Four clubs walked-off in one night on Tuesday. One of them could have been mine. There could have been pie at the Coliseum in Oakland.
There was a decent chance. It had been 1-0 since the top of the first inning in the game against the Detroit Tigers and my hometown Oakland A’s.
It was a true pitcher’s duel in Oakland Tuesday night. The only run came on a throwing error by A’s catcher Josh Phegley when Anthony Gose, who had singled to left on the game’s second pitch, stole second and advanced to third on the error. He scored when the next batter, Rajai Davis, flied out to Billy Burns in center field.
The run also highlighted the A’s biggest problem of the season: defense. It marked their league leading 50th error on the season.
Chavez also allowed five hits and walked two but struck out four batters over eight innings of work. Tyler Clippard took over and pitched a scoreless ninth.
The Athletics had little offense left in them in the ninth, which isn’t surprising as the A’s were coming off of their first three-game winning streak of the season in which they had scored a total of 16 runs. So a two-out double by Sam Fuld was all that they could manage in the bottom of the ninth.
So, sadly, at least for me, there was no pie in Oakland on Tuesday night.
In four other cities however there was pie or gatorade showers or however the teams decide to celebrate. I’ve heard the Washington Nationals use chocolate showers.
The Nats, however, were the victims of a walk-off double by rookie Addison Russell on the north side of Chicago as the Cubs beat the Nationals 3-2. It was the first time for Russell to receive walk-off treatment in the big leagues.
The New York Mets walked off on a single in the tenth by shortstop Wilmer Flores and while it wasn’t his first career walk-off, he hit a sacrifice fly to win a game last season, it was his first career walk off hit. The Mets defeated the Philadelphia Phillies 5-4.
Meanwhile in Cincinnati, Reds’ pinch hitter Skip Shumaker celebrated the 5th walk-off hit of his career, sixth overall.
Although the game winning fielder’s choice he grounded into in 2010 obviously wasn’t a hit, Tuesday’s walk-off double certainly was. The double ended a nine-game skid for the Reds who defeated the Colorado Rockies 2-1.
Finally in Toronto they celebrated a walk-off win, one I’d celebrated on multiple occasions. Not that I’m looking at Josh Donaldson‘s ninth inning heroics too nostalgically. I’m not.
I think A’s general manager Billy Beane did the right thing in trading the All-Star third baseman for Brett Lawrie, Sean Nolin, Kendall Graveman and Franklin Barreto but all of that is beside the point.
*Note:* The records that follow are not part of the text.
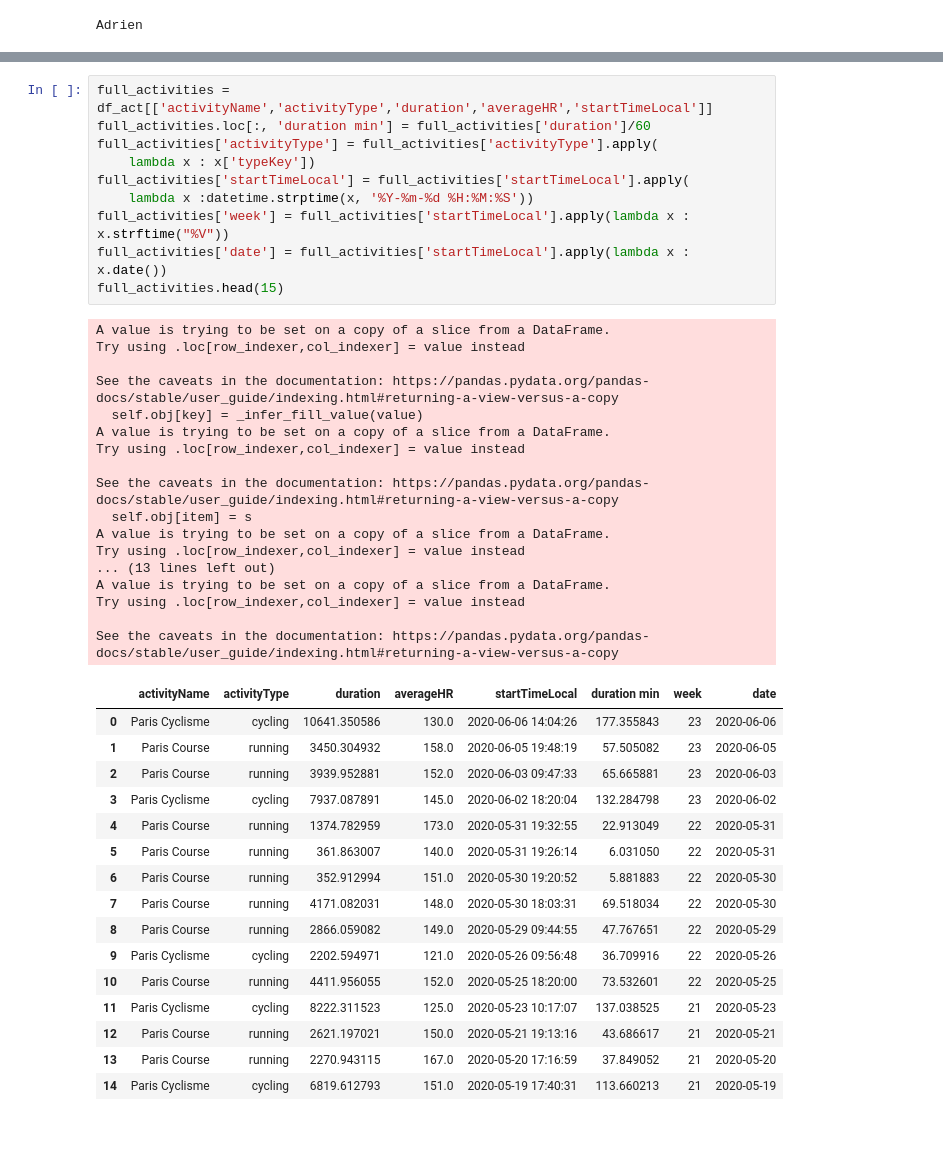
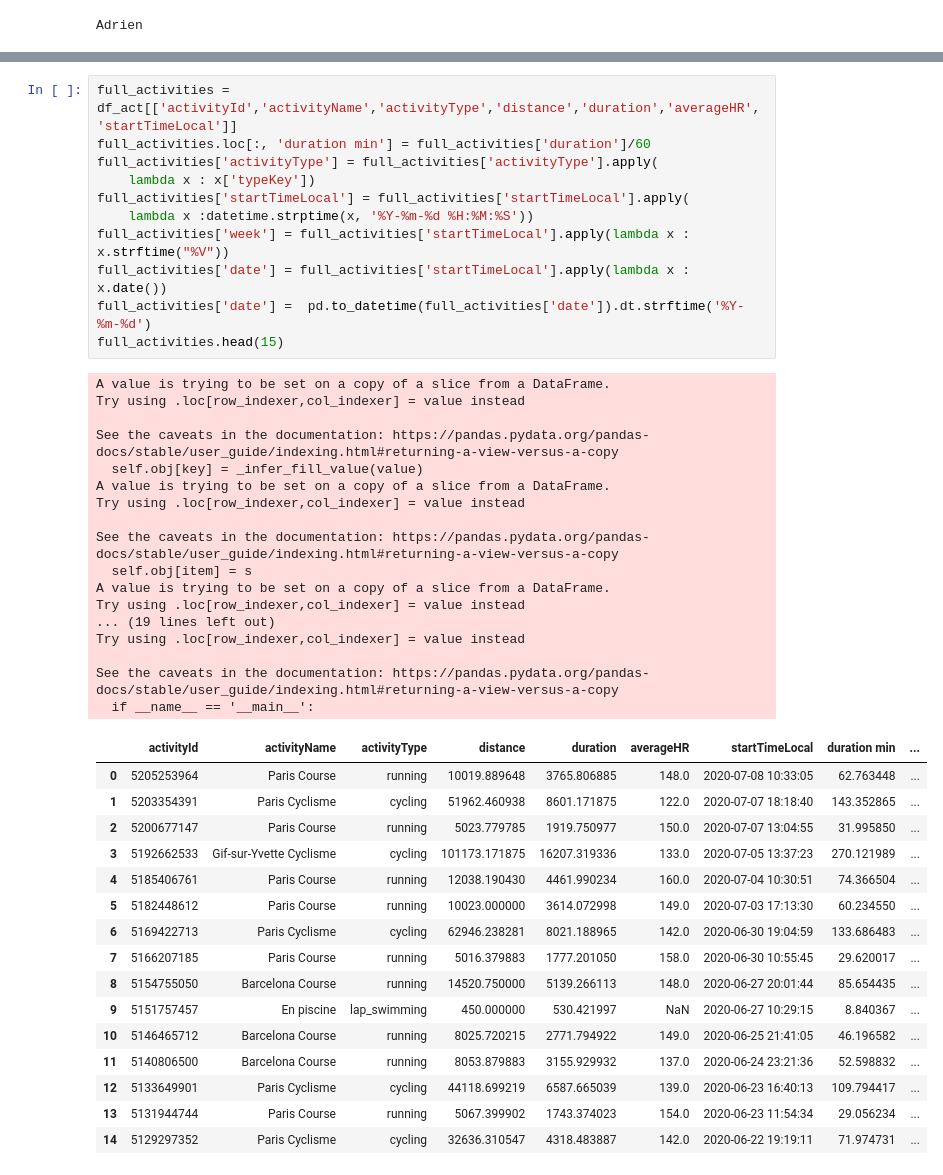
Before and after one commit to adrienchevrier/adrienchevrier-tracking_sport, a Jupyter notebook: python/garmin_to_mongo.ipynb, the cells around one changed output, grey strips where cells are left out. Saved outputs shown, nothing was run; the diff lists cells and outputs as text; blank space fills up the shorter version.

```diff
--- a/python/garmin_to_mongo.ipynb
+++ b/python/garmin_to_mongo.ipynb
@@ -122,44 +125,45 @@ df_act.head()
 # %%
-full_activities = df_act[['activityName','activityType','duration','averageHR','startTimeLocal']]
+full_activities = df_act[['activityId','activityName','activityType','distance','duration','averageHR','startTimeLocal']]
 full_activities.loc[:, 'duration min'] = full_activities['duration']/60
 full_activities['activityType'] = full_activities['activityType'].apply(
     lambda x : x['typeKey'])
 full_activities['startTimeLocal'] = full_activities['startTimeLocal'].apply(
     lambda x :datetime.strptime(x, '%Y-%m-%d %H:%M:%S'))
 full_activities['week'] = full_activities['startTimeLocal'].apply(lambda x : x.strftime("%V"))
 full_activities['date'] = full_activities['startTimeLocal'].apply(lambda x : x.date())
+full_activities['date'] =  pd.to_datetime(full_activities['date']).dt.strftime('%Y-%m-%d')
 full_activities.head(15)
 # %% [output]
 A value is trying to be set on a copy of a slice from a DataFrame.
 Try using .loc[row_indexer,col_indexer] = value instead
 
 See the caveats in the documentation: https://pandas.pydata.org/pandas-docs/stable/user_guide/indexing.html#returning-a-view-versus-a-copy
   self.obj[key] = _infer_fill_value(value)
 A value is trying to be set on a copy of a slice from a DataFrame.
 Try using .loc[row_indexer,col_indexer] = value instead
 
 See the caveats in the documentation: https://pandas.pydata.org/pandas-docs/stable/user_guide/indexing.html#returning-a-view-versus-a-copy
   self.obj[item] = s
 A value is trying to be set on a copy of a slice from a DataFrame.
 Try using .loc[row_indexer,col_indexer] = value instead
-... (13 lines left out)
-A value is trying to be set on a copy of a slice from a DataFrame.
+... (19 lines left out)
 Try using .loc[row_indexer,col_indexer] = value instead
 
 See the caveats in the documentation: https://pandas.pydata.org/pandas-docs/stable/user_guide/indexing.html#returning-a-view-versus-a-copy
+  if __name__ == '__main__':
-|  | activityName | activityType | duration | averageHR | startTimeLocal | duration min | week | date |
-| 0 | Paris Cyclisme | cycling | 10641.350586 | 130.0 | 2020-06-06 14:04:26 | 177.355843 | 23 | 2020-06-06 |
-| 1 | Paris Course | running | 3450.304932 | 158.0 | 2020-06-05 19:48:19 | 57.505082 | 23 | 2020-06-05 |
-| 2 | Paris Course | running | 3939.952881 | 152.0 | 2020-06-03 09:47:33 | 65.665881 | 23 | 2020-06-03 |
-| 3 | Paris Cyclisme | cycling | 7937.087891 | 145.0 | 2020-06-02 18:20:04 | 132.284798 | 23 | 2020-06-02 |
-| 4 | Paris Course | running | 1374.782959 | 173.0 | 2020-05-31 19:32:55 | 22.913049 | 22 | 2020-05-31 |
-| 5 | Paris Course | running | 361.863007 | 140.0 | 2020-05-31 19:26:14 | 6.031050 | 22 | 2020-05-31 |
-| 6 | Paris Course | running | 352.912994 | 151.0 | 2020-05-30 19:20:52 | 5.881883 | 22 | 2020-05-30 |
-| 7 | Paris Course | running | 4171.082031 | 148.0 | 2020-05-30 18:03:31 | 69.518034 | 22 | 2020-05-30 |
-| 8 | Paris Course | running | 2866.059082 | 149.0 | 2020-05-29 09:44:55 | 47.767651 | 22 | 2020-05-29 |
-| 9 | Paris Cyclisme | cycling | 2202.594971 | 121.0 | 2020-05-26 09:56:48 | 36.709916 | 22 | 2020-05-26 |
-| 10 | Paris Course | running | 4411.956055 | 152.0 | 2020-05-25 18:20:00 | 73.532601 | 22 | 2020-05-25 |
-| 11 | Paris Cyclisme | cycling | 8222.311523 | 125.0 | 2020-05-23 10:17:07 | 137.038525 | 21 | 2020-05-23 |
-| 12 | Paris Course | running | 2621.197021 | 150.0 | 2020-05-21 19:13:16 | 43.686617 | 21 | 2020-05-21 |
-| 13 | Paris Course | running | 2270.943115 | 167.0 | 2020-05-20 17:16:59 | 37.849052 | 21 | 2020-05-20 |
-| 14 | Paris Cyclisme | cycling | 6819.612793 | 151.0 | 2020-05-19 17:40:31 | 113.660213 | 21 | 2020-05-19 |
+|  | activityId | activityName | activityType | distance | duration | averageHR | startTimeLocal | duration min | ... |
+| 0 | 5205253964 | Paris Course | running | 10019.889648 | 3765.806885 | 148.0 | 2020-07-08 10:33:05 | 62.763448 | ... |
+| 1 | 5203354391 | Paris Cyclisme | cycling | 51962.460938 | 8601.171875 | 122.0 | 2020-07-07 18:18:40 | 143.352865 | ... |
+| 2 | 5200677147 | Paris Course | running | 5023.779785 | 1919.750977 | 150.0 | 2020-07-07 13:04:55 | 31.995850 | ... |
+| 3 | 5192662533 | Gif-sur-Yvette Cyclisme | cycling | 101173.171875 | 16207.319336 | 133.0 | 2020-07-05 13:37:23 | 270.121989 | ... |
+| 4 | 5185406761 | Paris Course | running | 12038.190430 | 4461.990234 | 160.0 | 2020-07-04 10:30:51 | 74.366504 | ... |
+| 5 | 5182448612 | Paris Course | running | 10023.000000 | 3614.072998 | 149.0 | 2020-07-03 17:13:30 | 60.234550 | ... |
+| 6 | 5169422713 | Paris Cyclisme | cycling | 62946.238281 | 8021.188965 | 142.0 | 2020-06-30 19:04:59 | 133.686483 | ... |
+| 7 | 5166207185 | Paris Course | running | 5016.379883 | 1777.201050 | 158.0 | 2020-06-30 10:55:45 | 29.620017 | ... |
+| 8 | 5154755050 | Barcelona Course | running | 14520.750000 | 5139.266113 | 148.0 | 2020-06-27 20:01:44 | 85.654435 | ... |
+| 9 | 5151757457 | En piscine | lap_swimming | 450.000000 | 530.421997 | NaN | 2020-06-27 10:29:15 | 8.840367 | ... |
+| 10 | 5146465712 | Barcelona Course | running | 8025.720215 | 2771.794922 | 149.0 | 2020-06-25 21:41:05 | 46.196582 | ... |
+| 11 | 5140806500 | Barcelona Course | running | 8053.879883 | 3155.929932 | 137.0 | 2020-06-24 23:21:36 | 52.598832 | ... |
+| 12 | 5133649901 | Paris Cyclisme | cycling | 44118.699219 | 6587.665039 | 139.0 | 2020-06-23 16:40:13 | 109.794417 | ... |
+| 13 | 5131944744 | Paris Course | running | 5067.399902 | 1743.374023 | 154.0 | 2020-06-23 11:54:34 | 29.056234 | ... |
+| 14 | 5129297352 | Paris Cyclisme | cycling | 32636.310547 | 4318.483887 | 142.0 | 2020-06-22 19:19:11 | 71.974731 | ... |
```
Also changed, not shown: parts of 24 cells of this notebook, 13 other files.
The point is Donaldson had another historic night, going 4-4 with two home runs, one of which was the three-run walk-off that lifted the Blue Jays over the Chicago White Sox 10-9.
It was the sixth walk-off homer of his career and eighth overall walk-off hit of his career.
But Donaldson, in some ways like the A’s and their three-game winning streak, knows that the game can be fickle.
“In baseball you never want to get too high and you never want to get too low,” Donaldson said. “So it’s one of those things where you enjoy the moment, enjoy the win and tomorrow’s a new day. Baseball’s a game that can humble you real quick, I think it was just three games ago that I punched out four times in a game. This isn’t a league where you enjoy too much because you can be humbled real quick.”
Everyday in baseball is a new day. The A’s have a chance to win today. Donaldson may strike out in every at-bat. Anything could happen.
Tuesday night was definitely one for heroic endings all around the league. There was even a chance for pie in Oakland. Even though it didn’t happen, it could have. In baseball you just never know.